However, strategic projects like the Agni missile systems would not be covered under the new philosophy, the top scientist said, adding that more than 16 countries were eager to join hands with the DRDO for joint development and manufacture of top-of-the-line defence systems.

Elaborating on the integrated missile programme, he said 2008 would see “the dream of (former president A.P.J.) Abdul Kalam coming to a happy end.”

Kalam, as the DRDO head in the 1980s, was the chief architect of indigenously designing and developing missiles like Prithvi (range of 200 km), Agni-I, II and III intermediate range ballistic missiles, the Akash and Trishul air defence systems and the Nag anti-tank missile.

Prahlada said that besides Nag, the Agni, Prithvi, Trishul and Akash systems were ready for deployment while the Nag missile would be ready by the end of the year.

Once that happened, the DRDO would formally close down its prestigious IGMDP, the scientist said, adding the DRDO had learnt many lessons in the last 24 years of the programme.

He said when Kalam launched the programme, no country was willing to share its know-how with India and the industrial base here was also not up to the mark.

“Our scientists took up the challenge and came up with world class systems despite technology denials.
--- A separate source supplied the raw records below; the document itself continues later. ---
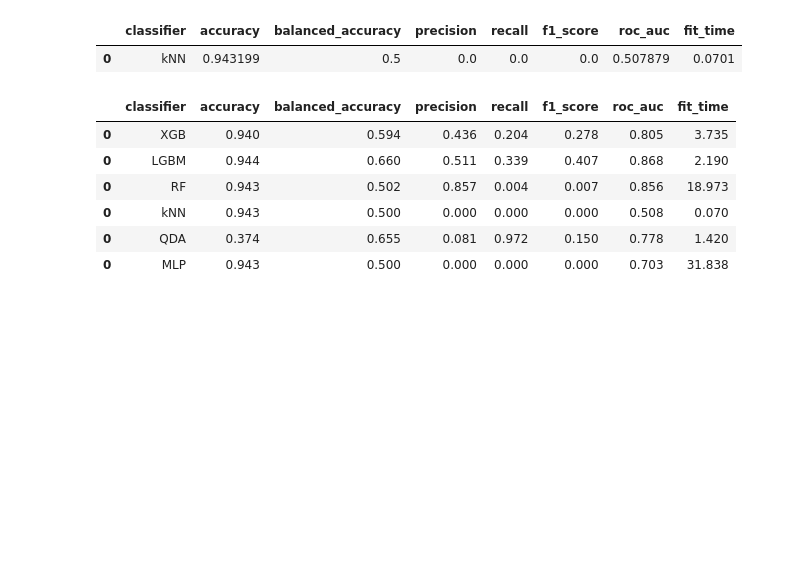
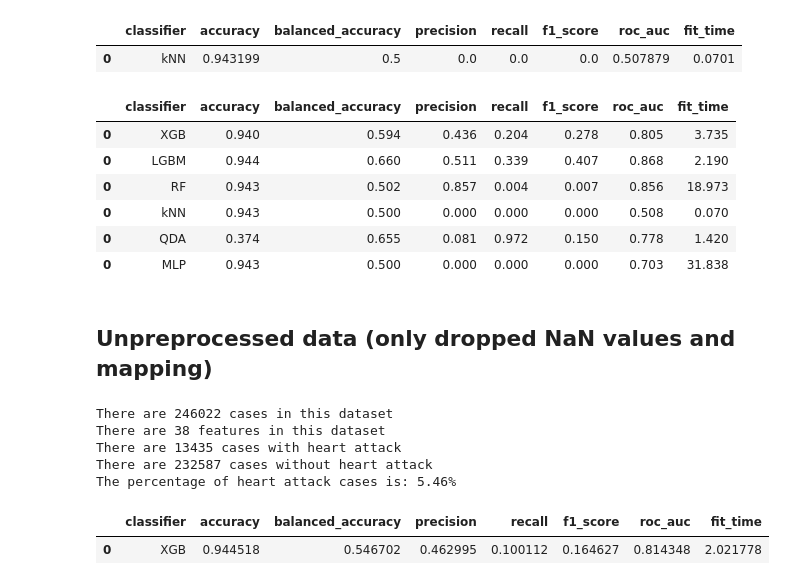
Before and after one commit to LazarosPan/Heart-Disease, a Jupyter notebook: Code/ml_all.ipynb, the cells around one changed output. Drawn from its saved outputs; the diff is of its cells as text; code cells hidden in the pictures; blank space fills up the shorter version.

```diff
--- a/Code/ml_all.ipynb
+++ b/Code/ml_all.ipynb
@@ -162,3 +165,5 @@ all_features_results
 | 0 | kNN | 0.943 | 0.500 | 0.000 | 0.000 | 0.000 | 0.508 | 0.070 |
 | 0 | QDA | 0.374 | 0.655 | 0.081 | 0.972 | 0.150 | 0.778 | 1.420 |
 | 0 | MLP | 0.943 | 0.500 | 0.000 | 0.000 | 0.000 | 0.703 | 31.838 |
+# %% [markdown]
+## Unpreprocessed data (only dropped NaN values and mapping)
@@ -164,0 +230,69 @@ all_features_results
+# %%
+df_mapped = map_categorical_features(df)
+
+
+# Separate target variable from feature variables
+X = df_mapped.drop('HadHeartAttack', axis=1, inplace=False)  # Features
+y = df_mapped['HadHeartAttack']
+
+X_train, X_test, y_train, y_test = train_test_split(X, y, test_size=0.2, stratify=y, random_state=13)
+
+original_dtypes = X_train.dtypes
+
+X_train = (X_train - X_train.min(axis=0)) / (X_train.max(axis=0)-X_train.min(axis=0))              # min max scale
+# X_train_scaled = (X_train - X_train.mean())/X_train.std() # If we use StandardScaler, the feature names will be lost, so we do it mannually.
+
+# x_scaled.hist(figsize=(16, 20), bins=30, edgecolor="black") # plot to show features after scaling
+# plt.subplots_adjust()
+
+# Cast back to original data types
+for column, dtype in original_dtypes.items():
+    X_train[column] = X_train[column].astype(dtype)
+
+
+original_dtypes = X_test.dtypes
+
+# Apply Min-Max scaling based on training set statistics
+X_test= (X_test - X_train.min(axis=0)) / (X_train.max(axis=0) - X_train.min(axis=0))
+
+# Cast back to original data types
+for column, dtype in original_dtypes.items():
+    X_test[column] = X_test[column].astype(dtype)
+# %%
+#how many cases are included in the dataset
+length = len(df_mapped)
+#how many features are in the dataset
+features = df_mapped.shape[1]-1 # - HadHeartAttack
+
+# Number of cases with heart attack
+hha_yes = len(df_mapped[df_mapped['HadHeartAttack']==1])
+
+#Number of cases without heart attack
+hha_no = len(df_mapped[df_mapped['HadHeartAttack']==0])
+
+#Rate of heart attacks over all cases
+rate = (float(hha_yes)/(length))*100
+
+print ("There are "+ str(len(df_mapped))+" cases in this dataset")
+print ("There are {}".format(features)+" features in this dataset")
+print ("There are {}".format(hha_yes)+" cases with heart attack")
+print ("There are {}".format(hha_no)+" cases without heart attack")
+print ("The percentage of heart attack cases is: {:.2f}%".format(rate))
+# %% [output]
+There are 246022 cases in this dataset
+There are 38 features in this dataset
+There are 13435 cases with heart attack
+There are 232587 cases without heart attack
+The percentage of heart attack cases is: 5.46%
+# %%
+xgb = XGBClassifier(booster='gbtree', validate_parameters=True, subsample=0.6 , random_state=13)
+metrics_xgb = train_evaluate_single(xgb, X_train, y_train, X_test, y_test, classifier_name="XGB")
+
+# Store metrics in a DataFrame
+metrics_df_xgb = pd.DataFrame([metrics_xgb])
+metrics_df_xgb
+
+# https://xgboost.readthedocs.io/en/latest/parameter.html#learning-task-parameters
+# %% [output]
+|  | classifier | accuracy | balanced_accuracy | precision | recall | f1_score | roc_auc | fit_time |
+| 0 | XGB | 0.944518 | 0.546702 | 0.462995 | 0.100112 | 0.164627 | 0.814348 | 2.021778 |
```
Also changed, not shown: parts of 11 cells of this notebook, 3 other files.
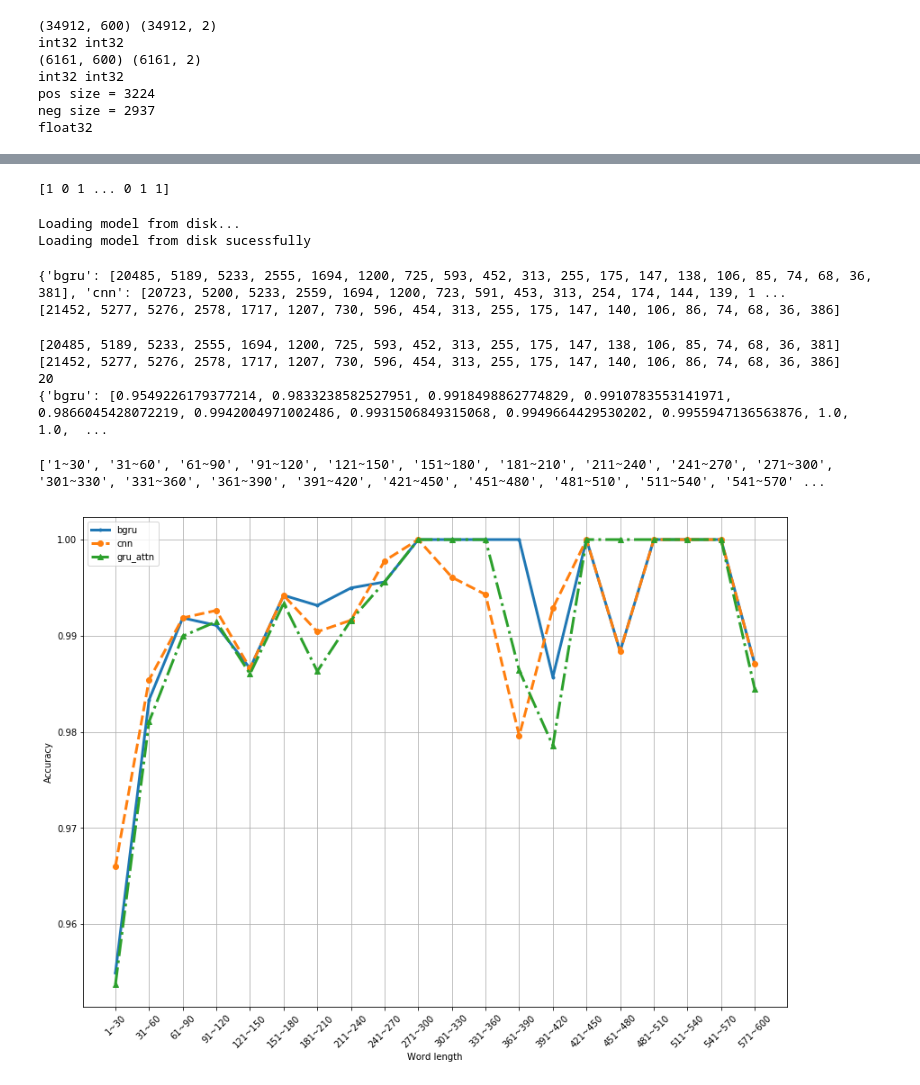
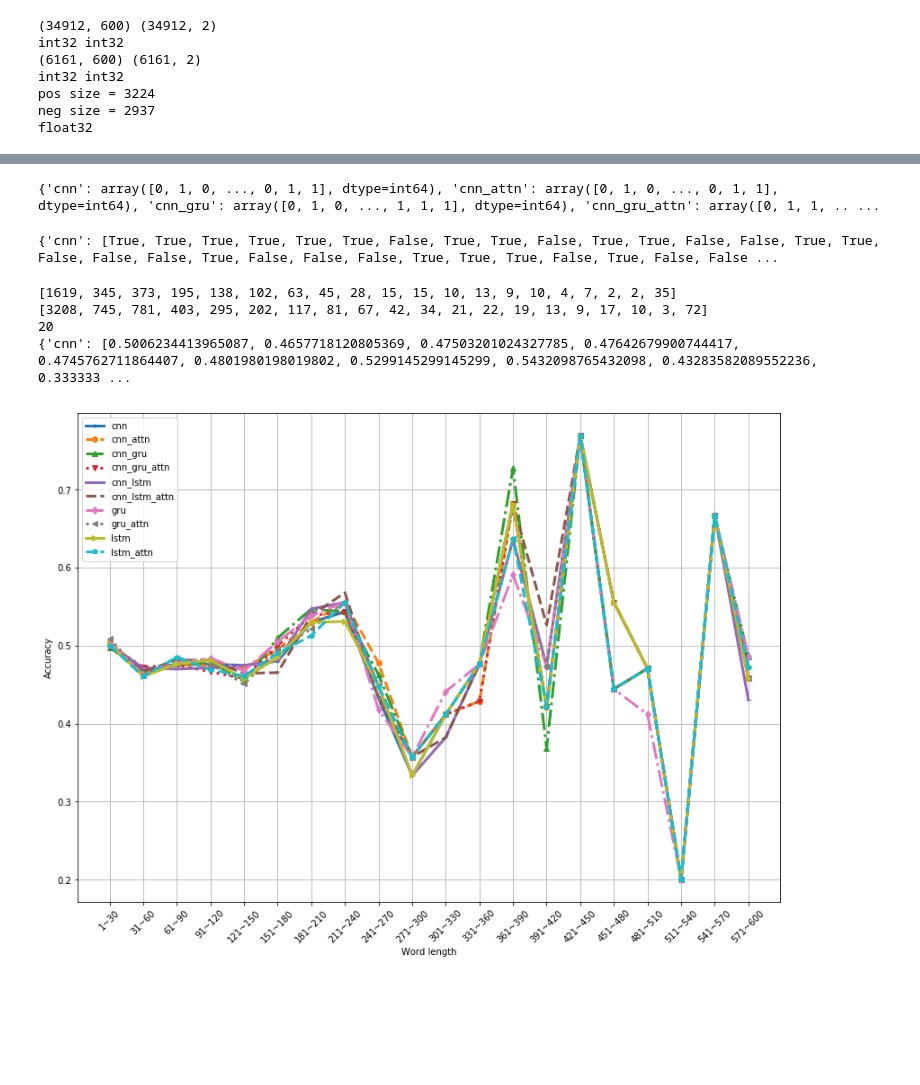
Before and after one commit to LXZE/DL_SA, a Jupyter notebook: result_analysis.ipynb, the cells around one changed output, grey strips where cells are left out. Cells and saved outputs as stored; diff of their text form; code cells hidden in the pictures; blank space fills up the shorter version.

Commit message:
add predicted result and visualisation in notebook

```diff
--- a/result_analysis.ipynb
+++ b/result_analysis.ipynb
@@ -135,9 +142,9 @@ bins = [x for x in range(0, 600,30)]
 # plt.hist(x_len, bins=bins, range=(1,600))
 
 fig, ax = plt.subplots(figsize=(16, 10))
-counts, bins, patches = ax.hist(x_len, bins=range(0,601,30), range=(1,600), edgecolor='black')
+counts, bins, patches = ax.hist(new_x_test_len, bins=range(0,601,30), range=(1,600), edgecolor='black')
 
-x_len_mapped = list(map(lambda x: int((x-1)/30), x_len))
+x_len_mapped = list(map(lambda x: int((x-1)/30), new_x_test_len))
 new_counts = [0]*(max(x_len_mapped)+1)
 for x in x_len_mapped:
     new_counts[x] += 1
@@ -165,19 +172,14 @@ y_predict_all = model.predict_classes(x_all)
 # %%
-print(y_predict_all)
-np.save('bgru_attn.npy', y_predict_all)
+# print(y_predict_all)
+# np.save('bgru_attn.npy', y_predict_all)
-# %% [output]
-[1 0 1 ... 0 1 1]
 # %%
-print('Loading model from disk...')
-date = '20190305_090338'
-prefix_dir = 'result/gru_attn/'
-model_json = f'../model/{prefix_dir}model_{date}.json'
-model_weights = f'../model/{prefix_dir}model_{date}.h5'
-with open(model_json, 'r') as json_file:
-    model = model_from_json(json_file.read(), custom_objects={'AttentionWithContext': att})
-model.load_weights(model_weights)
-print('Loading model from disk sucessfully')
+# print('Loading model from disk...')
+# date = '20190305_090338'
+# prefix_dir = 'result/gru_attn/'
+# model_json = f'../model/{prefix_dir}model_{date}.json'
+# model_weights = f'../model/{prefix_dir}model_{date}.h5'
+# with open(model_json, 'r') as json_file:
+#     model = model_from_json(json_file.read(), custom_objects={'AttentionWithContext': att})
+# model.load_weights(model_weights)
+# print('Loading model from disk sucessfully')
-# %% [output]
-Loading model from disk...
-Loading model from disk sucessfully
 # %%
@@ -191,7 +193,7 @@ dp = {}
 for file in fileList:
     name = (file.split('\\')[-1]).split('.')[0]
     dp[name] = np.load(file)
-# print(dp)
+print(dp)
 # print(x_len)
 
 get_val = lambda arr: list(map(lambda x: x[1], arr))
@@ -199,6 +201,8 @@ y_true = get_val(y_all)
 
 # res = list(map(lambda x: x[0]==x[1], zip(y_true, list(dp['bgru_attn']))))
 # print(res.count(True)/len(res))
+# %% [output]
+{'cnn': array([0, 1, 0, ..., 0, 1, 1], dtype=int64), 'cnn_attn': array([0, 1, 0, ..., 0, 1, 1], dtype=int64), 'cnn_gru': array([0, 1, 0, ..., 1, 1, 1], dtype=int64), 'cnn_gru_attn': array([0, 1, 1, .. ...
 # %%
 def create_bins():
     bins_template = {}
@@ -207,7 +211,7 @@ def create_bins():
     return bins_template
 
 # x_t = [1,29,30,31,59,60,61,89,90,91,570,571,600]
-x_len_mapped = list(map(lambda x: int((x-1)/30), x_len))
+x_len_mapped = list(map(lambda x: int((x-1)/30), new_x_test_len))
 # print(x_len_mapped)
 
 df = {}
@@ -231,46 +235,44 @@ print(df)
 new_counts = [0]*(max(x_len_mapped)+1)
 for x in x_len_mapped:
     new_counts[x] += 1
-print(new_counts)
+print(new_counts, sum(new_counts))
 # %% [output]
-{'bgru': [20485, 5189, 5233, 2555, 1694, 1200, 725, 593, 452, 313, 255, 175, 147, 138, 106, 85, 74, 68, 36, 381], 'cnn': [20723, 5200, 5233, 2559, 1694, 1200, 723, 591, 453, 313, 254, 174, 144, 139, 1 ...
-[21452, 5277, 5276, 2578, 1717, 1207, 730, 596, 454, 313, 255, 175, 147, 140, 106, 86, 74, 68, 36, 386]
+{'cnn': [True, True, True, True, True, True, False, True, True, False, True, True, False, False, True, True, False, False, False, True, False, False, False, True, True, True, False, True, False, False ...
 # %%
-print(df['bgru'])
+print(df['gru'])
 print(list(map(int, new_counts)))
 
-print(len(df['bgru']))
+print(len(df['gru']))
 
 res = {}
 for k,v in df.items():
     res[k] = list(map(lambda x, y: x/y, v, new_counts))
 print(res)
 # %% [output]
-[20485, 5189, 5233, 2555, 1694, 1200, 725, 593, 452, 313, 255, 175, 147, 138, 106, 85, 74, 68, 36, 381]
-[21452, 5277, 5276, 2578, 1717, 1207, 730, 596, 454, 313, 255, 175, 147, 140, 106, 86, 74, 68, 36, 386]
+[1619, 345, 373, 195, 138, 102, 63, 45, 28, 15, 15, 10, 13, 9, 10, 4, 7, 2, 2, 35]
+[3208, 745, 781, 403, 295, 202, 117, 81, 67, 42, 34, 21, 22, 19, 13, 9, 17, 10, 3, 72]
 20
-{'bgru': [0.9549226179377214, 0.9833238582527951, 0.9918498862774829, 0.9910783553141971, 0.9866045428072219, 0.9942004971002486, 0.9931506849315068, 0.9949664429530202, 0.9955947136563876, 1.0, 1.0,  ...
+{'cnn': [0.5006234413965087, 0.4657718120805369, 0.47503201024327785, 0.47642679900744417, 0.4745762711864407, 0.4801980198019802, 0.5299145299145299, 0.5432098765432098, 0.43283582089552236, 0.333333 ...
 # %%
 xticks = [f'{i}~{i+29}' for i in range(1,601,30)]
 
-mk = ['.-', 'o--', '^-.', 'v:', '_-']
+mk = ['.-', 'o--', '^-.', 'v:', '_-',',--','d-.','<:','>-','p--']
 fmt = {}
 for idx, k in enumerate(res.keys()):
     fmt[k] = mk[idx]
 
 x_axis = list(range(0,20))
 fig1, ax1 = plt.subplots(figsize=(14, 10))
 for k,v in res.items():
     ax1.plot(x_axis, v, fmt[k], label=f'{k}', linewidth=3)
 leg = ax1.legend(loc='upper left')
 plt.xticks([i for i in range(20)], xticks, rotation=45)
 ax1.set_xlabel("Word length")
 ax1.set_ylabel("Accuracy")
 
 ax1.xaxis.grid()
 ax1.yaxis.grid()
 
 plt.show()
 # %% [output]
-['1~30', '31~60', '61~90', '91~120', '121~150', '151~180', '181~210', '211~240', '241~270', '271~300', '301~330', '331~360', '361~390', '391~420', '421~450', '451~480', '481~510', '511~540', '541~570' ...
-[figure, old version]
+[figure, new version]
```
Also changed, not shown: parts of 10 cells of this notebook, 14 other files.
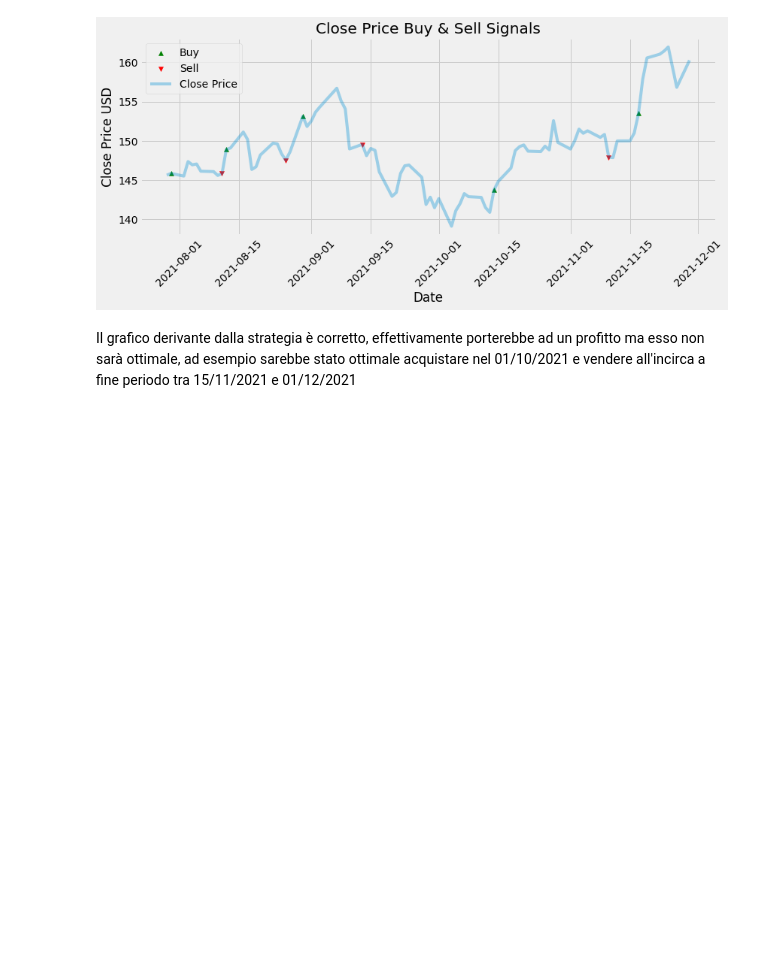
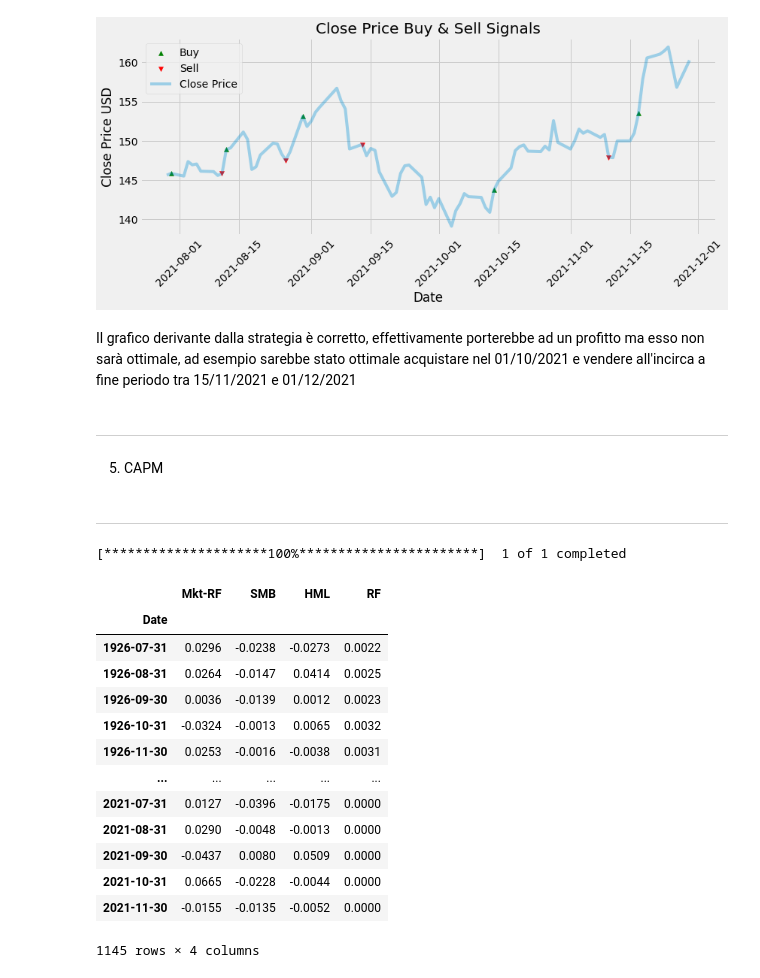
Before and after one commit to Simonotos/BusinessProject, a Jupyter notebook: BusinessProject.ipynb, the cells around one changed output. Drawn from its saved outputs; the diff is of its cells as text; code cells hidden in the pictures; blank space fills up the shorter version.

```diff
--- a/BusinessProject.ipynb
+++ b/BusinessProject.ipynb
@@ -2483,3 +2483,9 @@ plt.show()
 [figure]
 # %% [markdown]
 Il grafico derivante dalla strategia è corretto, effettivamente porterebbe ad un profitto ma esso non sarà ottimale, ad esempio sarebbe stato ottimale acquistare nel 01/10/2021 e vendere all'incirca a fine periodo tra 15/11/2021 e 01/12/2021
+# %% [markdown]
+________________________________________________________________________________________________
+# %% [markdown]
+5. CAPM
+# %% [markdown]
+________________________________________________________________________________________________
@@ -2485,0 +2499,23 @@ Il grafico derivante dalla strategia è corretto, effettivamente porterebbe ad u
+# %%
+#Abbiamo bisogno di due tipi di dati: Historical Data and Fama-French benchmark data
+apple_df = yf.download('AAPL', start='2011-11-30', end='2021-11-30')
+fama_french_monthly = gff.famaFrench3Factor(frequency='m')
+fama_french_monthly.rename(columns={"date_ff_factors": 'Date'}, inplace=True)
+fama_french_monthly.set_index('Date', inplace=True)
+fama_french_monthly
+# %% [output]
+[*********************100%***********************]  1 of 1 completed
+|  | Mkt-RF | SMB | HML | RF |
+| Date |  |  |  |  |
+| 1926-07-31 | 0.0296 | -0.0238 | -0.0273 | 0.0022 |
+| 1926-08-31 | 0.0264 | -0.0147 | 0.0414 | 0.0025 |
+| 1926-09-30 | 0.0036 | -0.0139 | 0.0012 | 0.0023 |
+| 1926-10-31 | -0.0324 | -0.0013 | 0.0065 | 0.0032 |
+| 1926-11-30 | 0.0253 | -0.0016 | -0.0038 | 0.0031 |
+| ... | ... | ... | ... | ... |
+| 2021-07-31 | 0.0127 | -0.0396 | -0.0175 | 0.0000 |
+| 2021-08-31 | 0.0290 | -0.0048 | -0.0013 | 0.0000 |
+| 2021-09-30 | -0.0437 | 0.0080 | 0.0509 | 0.0000 |
+| 2021-10-31 | 0.0665 | -0.0228 | -0.0044 | 0.0000 |
+| 2021-11-30 | -0.0155 | -0.0135 | -0.0052 | 0.0000 |
+1145 rows × 4 columns
```
Also changed, not shown: parts of 7 cells of this notebook, 1 other file.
Now, many countries were keen to partner with India for joint development and production of weapon systems, Prahlada added.

Terming the technology denial regime of the earlier years as a boon, he said it saw India emerging as a technology giant, with many countries like the US, Britain, Singapore, Israel, Germany and France eager to collaborate with the D